▶ **TASK TO COMPLETE**
With the images left out, print all of the records below exactly.

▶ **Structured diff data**
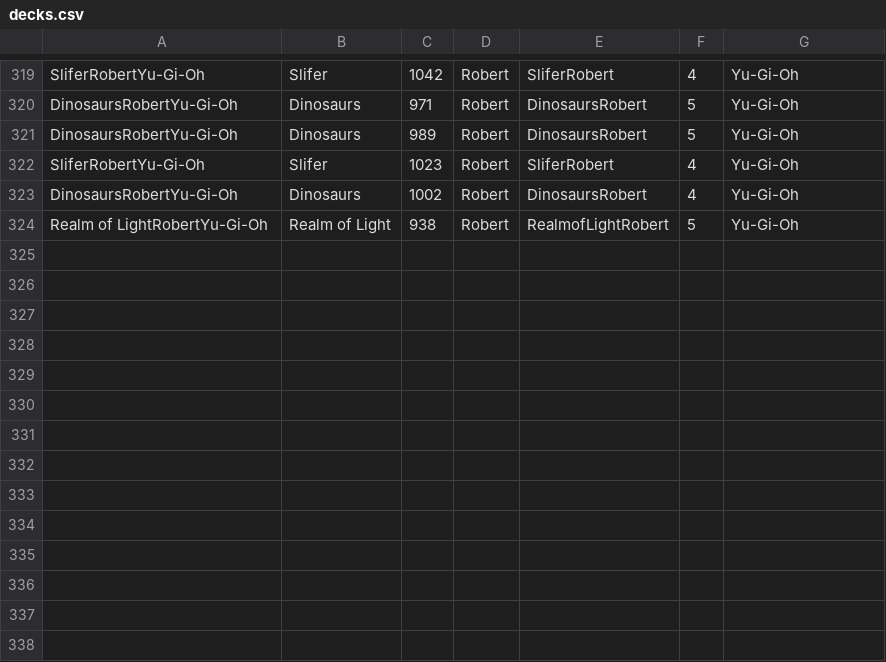
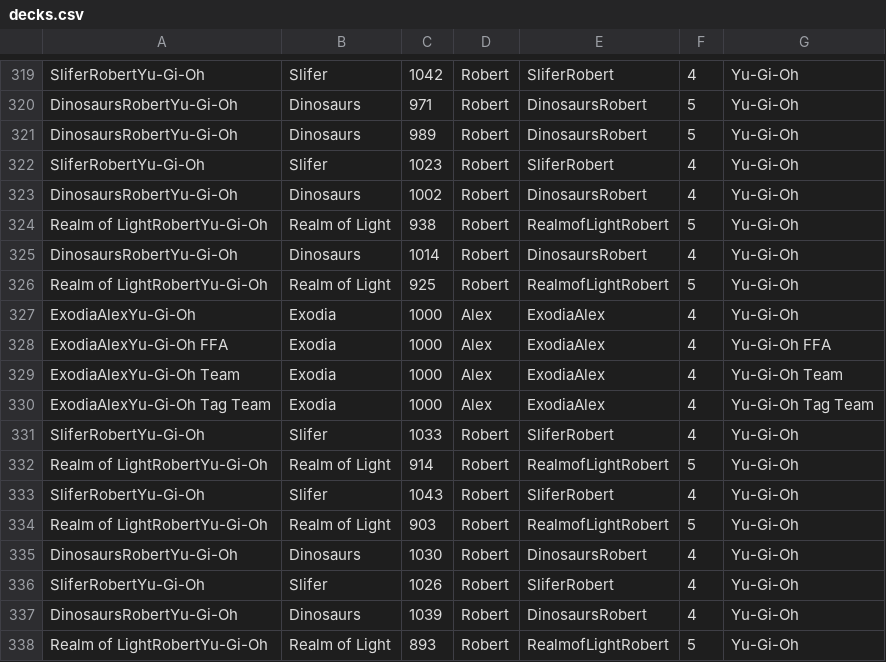
Before and after one commit to BritishKid/deck-tiering, a CSV file: csv/decks.csv, drawn as a sheet; only a part is shown, gaps mark what is left out; the diff names each change by its address in the sheet, - before the commit and + after, or states it on an @@ line.

Commit message:
Data

```diff
--- a/csv/decks.csv
+++ b/csv/decks.csv
+row 325: DinosaursRobertYu-Gi-Oh | Dinosaurs | 1014 | Robert | DinosaursRobert | 4 | Yu-Gi-Oh
+row 326: Realm of LightRobertYu-Gi-Oh | Realm of Light | 925 | Robert | RealmofLightRobert | 5 | Yu-Gi-Oh
+row 327: ExodiaAlexYu-Gi-Oh | Exodia | 1000 | Alex | ExodiaAlex | 4 | Yu-Gi-Oh
+row 328: ExodiaAlexYu-Gi-Oh FFA | Exodia | 1000 | Alex | ExodiaAlex | 4 | Yu-Gi-Oh FFA
+row 329: ExodiaAlexYu-Gi-Oh Team | Exodia | 1000 | Alex | ExodiaAlex | 4 | Yu-Gi-Oh Team
+row 330: ExodiaAlexYu-Gi-Oh Tag Team | Exodia | 1000 | Alex | ExodiaAlex | 4 | Yu-Gi-Oh Tag Team
+row 331: SliferRobertYu-Gi-Oh | Slifer | 1033 | Robert | SliferRobert | 4 | Yu-Gi-Oh
+row 332: Realm of LightRobertYu-Gi-Oh | Realm of Light | 914 | Robert | RealmofLightRobert | 5 | Yu-Gi-Oh
+row 333: SliferRobertYu-Gi-Oh | Slifer | 1043 | Robert | SliferRobert | 4 | Yu-Gi-Oh
+row 334: Realm of LightRobertYu-Gi-Oh | Realm of Light | 903 | Robert | RealmofLightRobert | 5 | Yu-Gi-Oh
+row 335: DinosaursRobertYu-Gi-Oh | Dinosaurs | 1030 | Robert | DinosaursRobert | 4 | Yu-Gi-Oh
+row 336: SliferRobertYu-Gi-Oh | Slifer | 1026 | Robert | SliferRobert | 4 | Yu-Gi-Oh
+row 337: DinosaursRobertYu-Gi-Oh | Dinosaurs | 1039 | Robert | DinosaursRobert | 4 | Yu-Gi-Oh
+row 338: Realm of LightRobertYu-Gi-Oh | Realm of Light | 893 | Robert | RealmofLightRobert | 5 | Yu-Gi-Oh
```
Also changed, not shown: csv/history.csv.
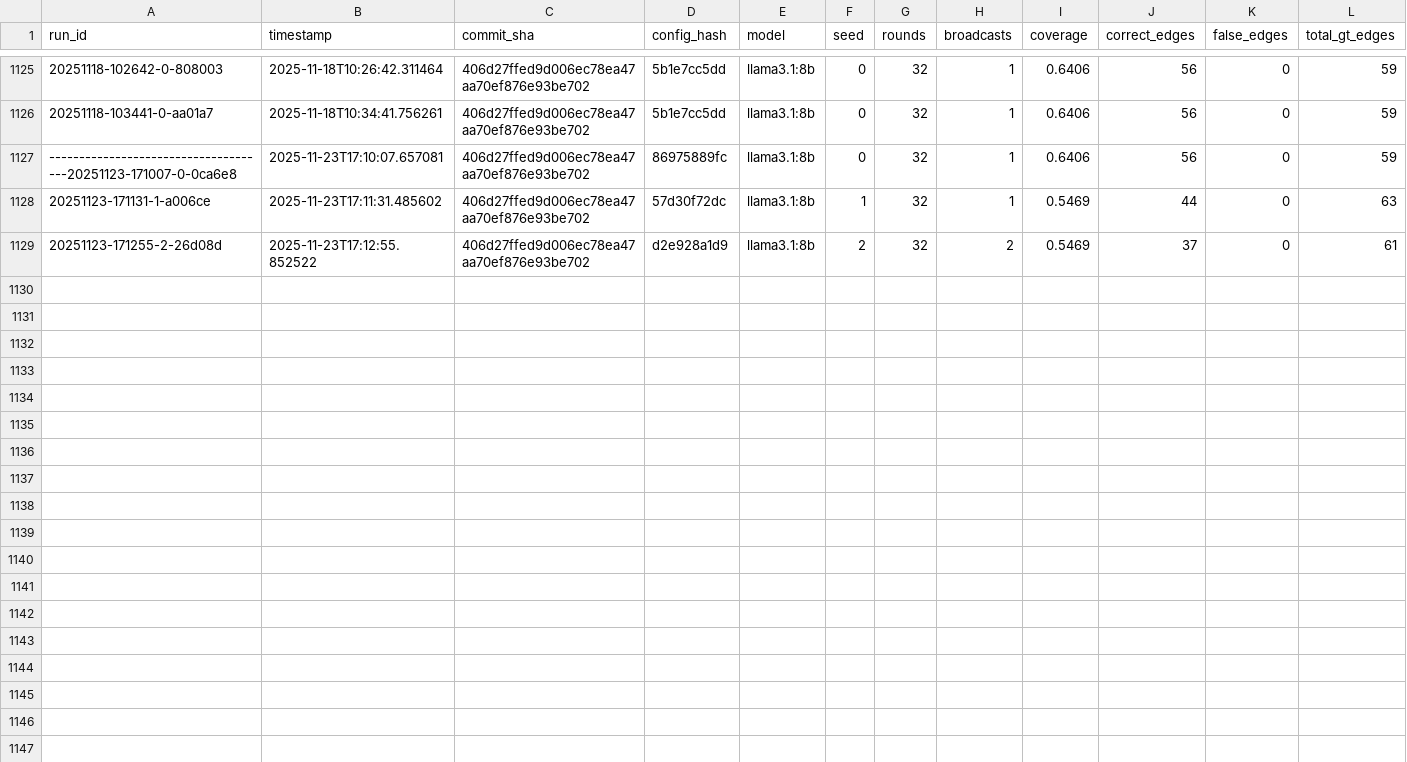
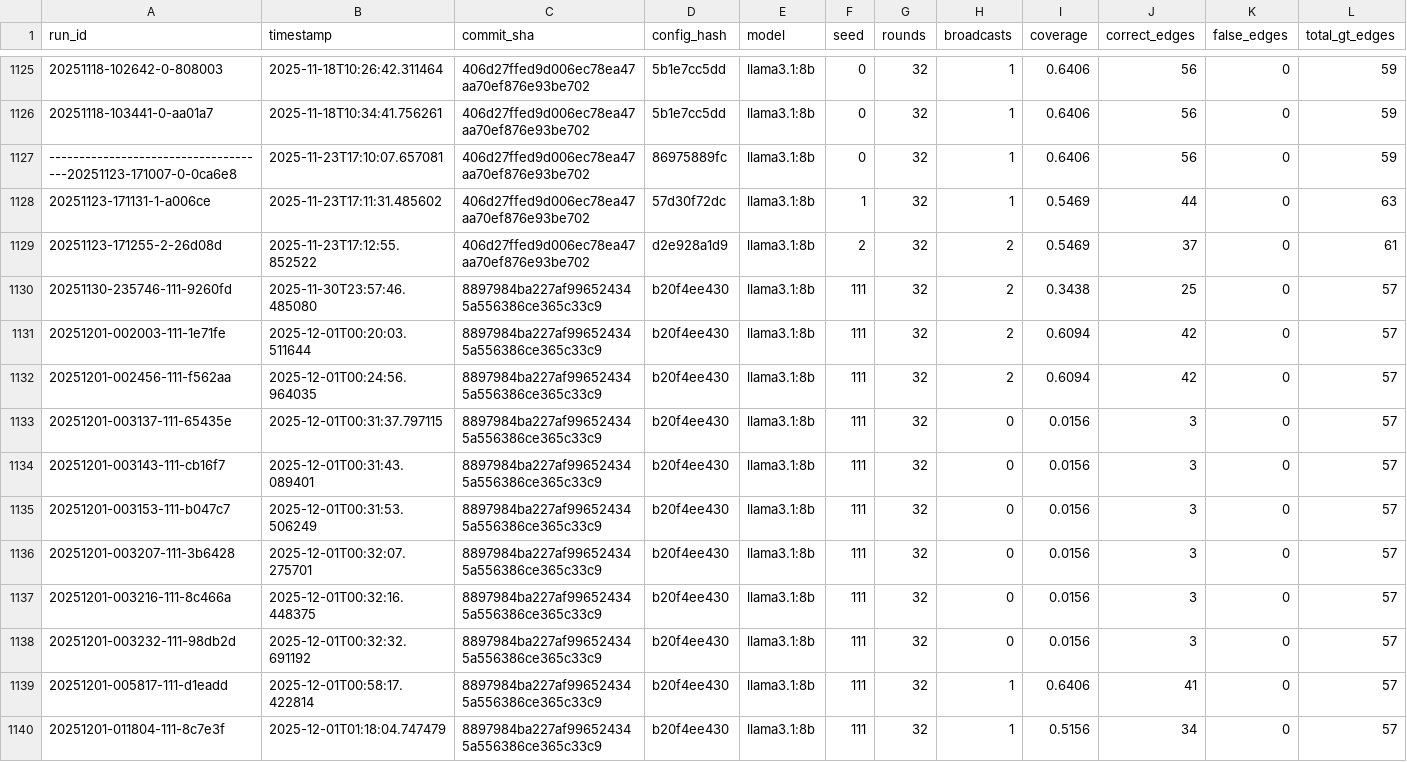
Before and after one commit to Deskwood/Drone-SA-Comms, a CSV file: corasat/results.csv, drawn as a sheet; only a part is shown, gaps mark what is left out; rows hold the shown columns only; the diff names each change by its address in the sheet, - before the commit and + after, or states it on an @@ line.

```diff
--- a/corasat/results.csv
+++ b/corasat/results.csv
+row 1130: 20251130-235746-111-9260fd | 2025-11-30T23:57:46.485080 | 8897984ba227af996524345a556386ce365c33c9 | b20f4ee430 | llama3.1:8b | 111 | 32 | 2 | 0.3438 | 25 | 0 | 57
+row 1131: 20251201-002003-111-1e71fe | 2025-12-01T00:20:03.511644 | 8897984ba227af996524345a556386ce365c33c9 | b20f4ee430 | llama3.1:8b | 111 | 32 | 2 | 0.6094 | 42 | 0 | 57
+row 1132: 20251201-002456-111-f562aa | 2025-12-01T00:24:56.964035 | 8897984ba227af996524345a556386ce365c33c9 | b20f4ee430 | llama3.1:8b | 111 | 32 | 2 | 0.6094 | 42 | 0 | 57
+row 1133: 20251201-003137-111-65435e | 2025-12-01T00:31:37.797115 | 8897984ba227af996524345a556386ce365c33c9 | b20f4ee430 | llama3.1:8b | 111 | 32 | 0 | 0.0156 | 3 | 0 | 57
+row 1134: 20251201-003143-111-cb16f7 | 2025-12-01T00:31:43.089401 | 8897984ba227af996524345a556386ce365c33c9 | b20f4ee430 | llama3.1:8b | 111 | 32 | 0 | 0.0156 | 3 | 0 | 57
+row 1135: 20251201-003153-111-b047c7 | 2025-12-01T00:31:53.506249 | 8897984ba227af996524345a556386ce365c33c9 | b20f4ee430 | llama3.1:8b | 111 | 32 | 0 | 0.0156 | 3 | 0 | 57
+row 1136: 20251201-003207-111-3b6428 | 2025-12-01T00:32:07.275701 | 8897984ba227af996524345a556386ce365c33c9 | b20f4ee430 | llama3.1:8b | 111 | 32 | 0 | 0.0156 | 3 | 0 | 57
+row 1137: 20251201-003216-111-8c466a | 2025-12-01T00:32:16.448375 | 8897984ba227af996524345a556386ce365c33c9 | b20f4ee430 | llama3.1:8b | 111 | 32 | 0 | 0.0156 | 3 | 0 | 57
+row 1138: 20251201-003232-111-98db2d | 2025-12-01T00:32:32.691192 | 8897984ba227af996524345a556386ce365c33c9 | b20f4ee430 | llama3.1:8b | 111 | 32 | 0 | 0.0156 | 3 | 0 | 57
+row 1139: 20251201-005817-111-d1eadd | 2025-12-01T00:58:17.422814 | 8897984ba227af996524345a556386ce365c33c9 | b20f4ee430 | llama3.1:8b | 111 | 32 | 1 | 0.6406 | 41 | 0 | 57
+row 1140: 20251201-011804-111-8c7e3f | 2025-12-01T01:18:04.747479 | 8897984ba227af996524345a556386ce365c33c9 | b20f4ee430 | llama3.1:8b | 111 | 32 | 1 | 0.5156 | 34 | 0 | 57
```
Also changed, not shown: 2 other files.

▶ **ANSWER BELOW**
Before and after one commit to BritishKid/deck-tiering, a CSV file: csv/decks.csv, drawn as a sheet; only a part is shown, gaps mark what is left out; the diff names each change by its address in the sheet, - before the commit and + after, or states it on an @@ line.

Commit message:
Data

```diff
--- a/csv/decks.csv
+++ b/csv/decks.csv
+row 325: DinosaursRobertYu-Gi-Oh | Dinosaurs | 1014 | Robert | DinosaursRobert | 4 | Yu-Gi-Oh
+row 326: Realm of LightRobertYu-Gi-Oh | Realm of Light | 925 | Robert | RealmofLightRobert | 5 | Yu-Gi-Oh
+row 327: ExodiaAlexYu-Gi-Oh | Exodia | 1000 | Alex | ExodiaAlex | 4 | Yu-Gi-Oh
+row 328: ExodiaAlexYu-Gi-Oh FFA | Exodia | 1000 | Alex | ExodiaAlex | 4 | Yu-Gi-Oh FFA
+row 329: ExodiaAlexYu-Gi-Oh Team | Exodia | 1000 | Alex | ExodiaAlex | 4 | Yu-Gi-Oh Team
+row 330: ExodiaAlexYu-Gi-Oh Tag Team | Exodia | 1000 | Alex | ExodiaAlex | 4 | Yu-Gi-Oh Tag Team
+row 331: SliferRobertYu-Gi-Oh | Slifer | 1033 | Robert | SliferRobert | 4 | Yu-Gi-Oh
+row 332: Realm of LightRobertYu-Gi-Oh | Realm of Light | 914 | Robert | RealmofLightRobert | 5 | Yu-Gi-Oh
+row 333: SliferRobertYu-Gi-Oh | Slifer | 1043 | Robert | SliferRobert | 4 | Yu-Gi-Oh
+row 334: Realm of LightRobertYu-Gi-Oh | Realm of Light | 903 | Robert | RealmofLightRobert | 5 | Yu-Gi-Oh
+row 335: DinosaursRobertYu-Gi-Oh | Dinosaurs | 1030 | Robert | DinosaursRobert | 4 | Yu-Gi-Oh
+row 336: SliferRobertYu-Gi-Oh | Slifer | 1026 | Robert | SliferRobert | 4 | Yu-Gi-Oh
+row 337: DinosaursRobertYu-Gi-Oh | Dinosaurs | 1039 | Robert | DinosaursRobert | 4 | Yu-Gi-Oh
+row 338: Realm of LightRobertYu-Gi-Oh | Realm of Light | 893 | Robert | RealmofLightRobert | 5 | Yu-Gi-Oh
```
Also changed, not shown: csv/history.csv.
Before and after one commit to Deskwood/Drone-SA-Comms, a CSV file: corasat/results.csv, drawn as a sheet; only a part is shown, gaps mark what is left out; rows hold the shown columns only; the diff names each change by its address in the sheet, - before the commit and + after, or states it on an @@ line.

```diff
--- a/corasat/results.csv
+++ b/corasat/results.csv
+row 1130: 20251130-235746-111-9260fd | 2025-11-30T23:57:46.485080 | 8897984ba227af996524345a556386ce365c33c9 | b20f4ee430 | llama3.1:8b | 111 | 32 | 2 | 0.3438 | 25 | 0 | 57
+row 1131: 20251201-002003-111-1e71fe | 2025-12-01T00:20:03.511644 | 8897984ba227af996524345a556386ce365c33c9 | b20f4ee430 | llama3.1:8b | 111 | 32 | 2 | 0.6094 | 42 | 0 | 57
+row 1132: 20251201-002456-111-f562aa | 2025-12-01T00:24:56.964035 | 8897984ba227af996524345a556386ce365c33c9 | b20f4ee430 | llama3.1:8b | 111 | 32 | 2 | 0.6094 | 42 | 0 | 57
+row 1133: 20251201-003137-111-65435e | 2025-12-01T00:31:37.797115 | 8897984ba227af996524345a556386ce365c33c9 | b20f4ee430 | llama3.1:8b | 111 | 32 | 0 | 0.0156 | 3 | 0 | 57
+row 1134: 20251201-003143-111-cb16f7 | 2025-12-01T00:31:43.089401 | 8897984ba227af996524345a556386ce365c33c9 | b20f4ee430 | llama3.1:8b | 111 | 32 | 0 | 0.0156 | 3 | 0 | 57
+row 1135: 20251201-003153-111-b047c7 | 2025-12-01T00:31:53.506249 | 8897984ba227af996524345a556386ce365c33c9 | b20f4ee430 | llama3.1:8b | 111 | 32 | 0 | 0.0156 | 3 | 0 | 57
+row 1136: 20251201-003207-111-3b6428 | 2025-12-01T00:32:07.275701 | 8897984ba227af996524345a556386ce365c33c9 | b20f4ee430 | llama3.1:8b | 111 | 32 | 0 | 0.0156 | 3 | 0 | 57
+row 1137: 20251201-003216-111-8c466a | 2025-12-01T00:32:16.448375 | 8897984ba227af996524345a556386ce365c33c9 | b20f4ee430 | llama3.1:8b | 111 | 32 | 0 | 0.0156 | 3 | 0 | 57
+row 1138: 20251201-003232-111-98db2d | 2025-12-01T00:32:32.691192 | 8897984ba227af996524345a556386ce365c33c9 | b20f4ee430 | llama3.1:8b | 111 | 32 | 0 | 0.0156 | 3 | 0 | 57
+row 1139: 20251201-005817-111-d1eadd | 2025-12-01T00:58:17.422814 | 8897984ba227af996524345a556386ce365c33c9 | b20f4ee430 | llama3.1:8b | 111 | 32 | 1 | 0.6406 | 41 | 0 | 57
+row 1140: 20251201-011804-111-8c7e3f | 2025-12-01T01:18:04.747479 | 8897984ba227af996524345a556386ce365c33c9 | b20f4ee430 | llama3.1:8b | 111 | 32 | 1 | 0.5156 | 34 | 0 | 57
```
Also changed, not shown: 2 other files.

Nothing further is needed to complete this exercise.